===== Information =====

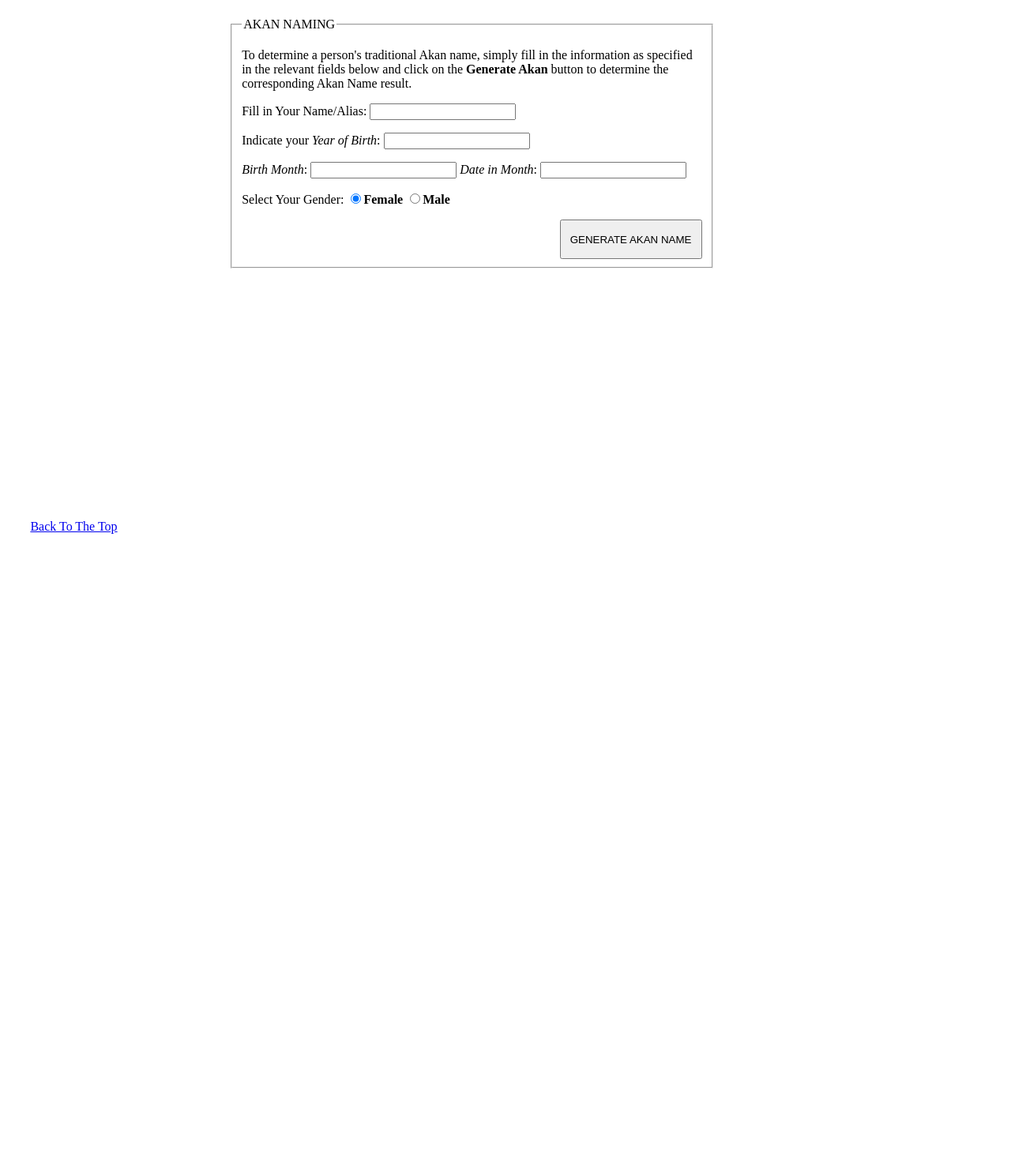
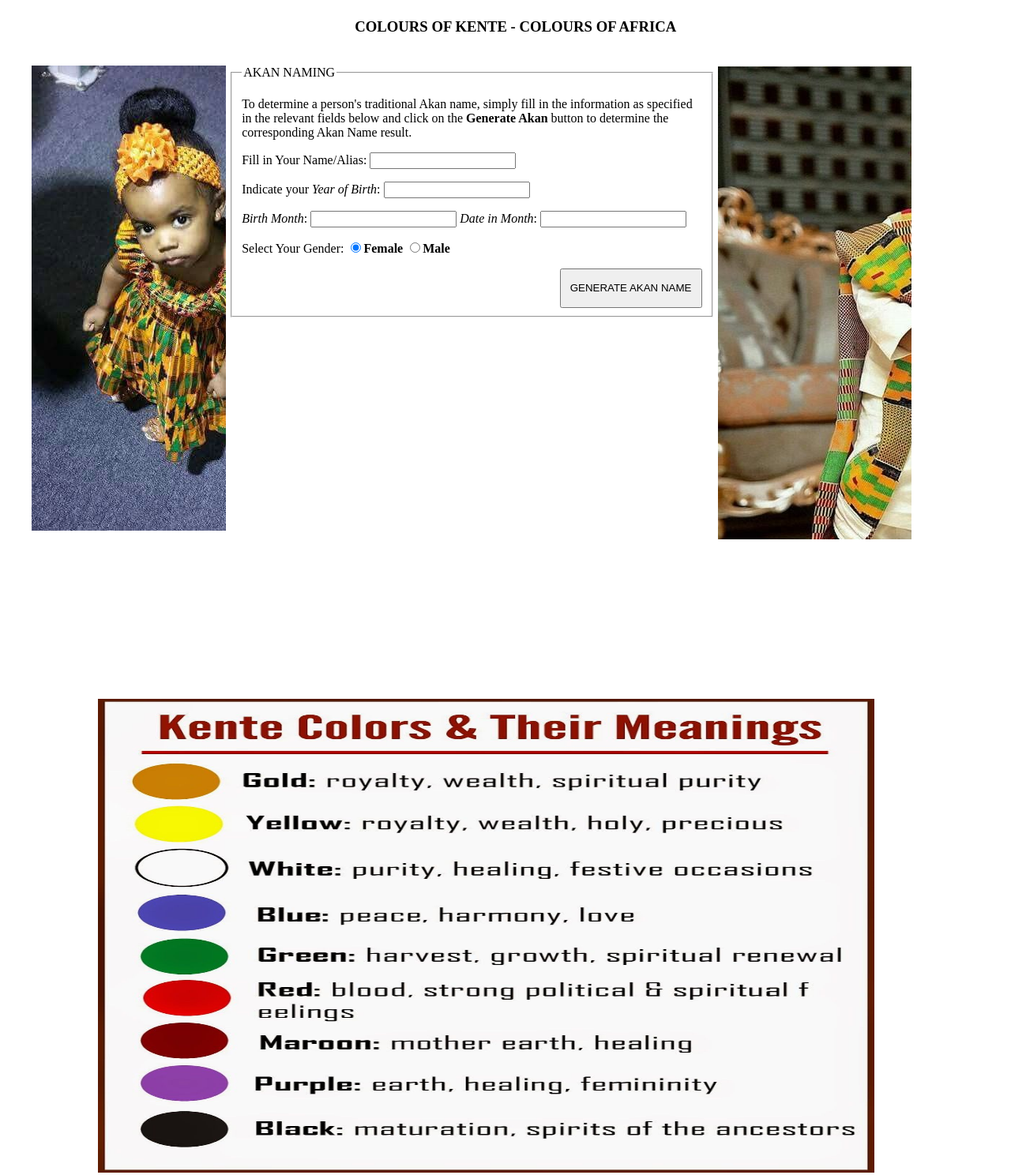
Before and after one commit to Mwendantu-CastDynamic/AkanNamingPage, a plain HTML site: page index.html in a window 1280 px wide. Shown: the part 632-2120 px from the top of the page at 79% size. Before the commit the page ends 1332 px from the top, so only its background shows below. Drawn offline with Linux system fonts and the light colour scheme.

Commit message:
Style the HTML webpage adding the related pictures to the Akan application

```diff
--- a/css/styles.css
+++ b/css/styles.css
@@ -35,6 +35,12 @@ width: 100%;
 
 }
 
+#kenteMeaning{
+
+  text-align: center;
+}
+
+
 #fPImage{
 
   width:97%;
@@ -60,7 +66,7 @@ height:600px;
 .col2-3{
 
   width:50%;
-  height:600px;
+  height:800px;
 
 
 }
@@ -94,3 +100,12 @@ height:600px;
   float:right;
 
 }
+
+#culturalExplorationSection{
+
+width:80%;
+margin-left:7%;
+margin-right: 3%;
+height:600px;
+
+}
--- a/index.html
+++ b/index.html
@@ -28,15 +28,16 @@
   </div>
 
   <div id="introSection">
-    <div id = "africanNamingConventions">
-    <p></p>
-    </div>
+    <div id = "GhanaianKenteColours">
+    <h3 id="kenteMeaning">COLOURS OF KENTE - COLOURS OF AFRICA</h3>
+    <br>
+  </div>
   </div>
 
   <div id="akanAppSection">
 
     <div class="col1-3">
-      <img src="" alt="">
+      <img src="images/african-style-little-girls.jpg" alt="a little ">
     </div>
 
     <div class="col2-3" id="akanForm">
@@ -75,15 +76,13 @@
     </div>
 
     <div class="col3-3">
-        <img src="" alt="">
+        <img src="images/kenteboy.jpg" alt="">
     </div>
 
-    <div id="culturalExplorationSection">
-      <img src="" alt="">
+    <div>
+      <img id="culturalExplorationSection" src="images/Kentecolours.jpg" alt="">
     </div>
-
   </div>
-
   </div>
 </main>
   <footer>
--- a/scripts.js
+++ b/scripts.js
@@ -117,7 +117,7 @@ console.log(dayOfTheWeek); //for the birthday 10/03/83 the day of the week is Th
 // Therefore if the index position of my dayOfTheWeek is 5 it then follows
 // that my AKAN days of the week index 0 should begin on Saturday.
 
-// Re-arranging our dayOfTheWeek order
+// Re-arranging our dayOfTheWeek order:
 
 dayOfTheWeek = ['Sunday','Monday','Tuesday','Wednesday','Thursday','Friday','Saturday'];
 
```
Also changed, not shown: images/african-style-little-girls.jpg (renamed from images/frican-style-little-girls.jpg), images/kenteboy.jpg (added), 2 other files.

=====

* **Problem to work on**
Find every line in the listing that has the string "height", then give the count by itself.

* **Task result**
5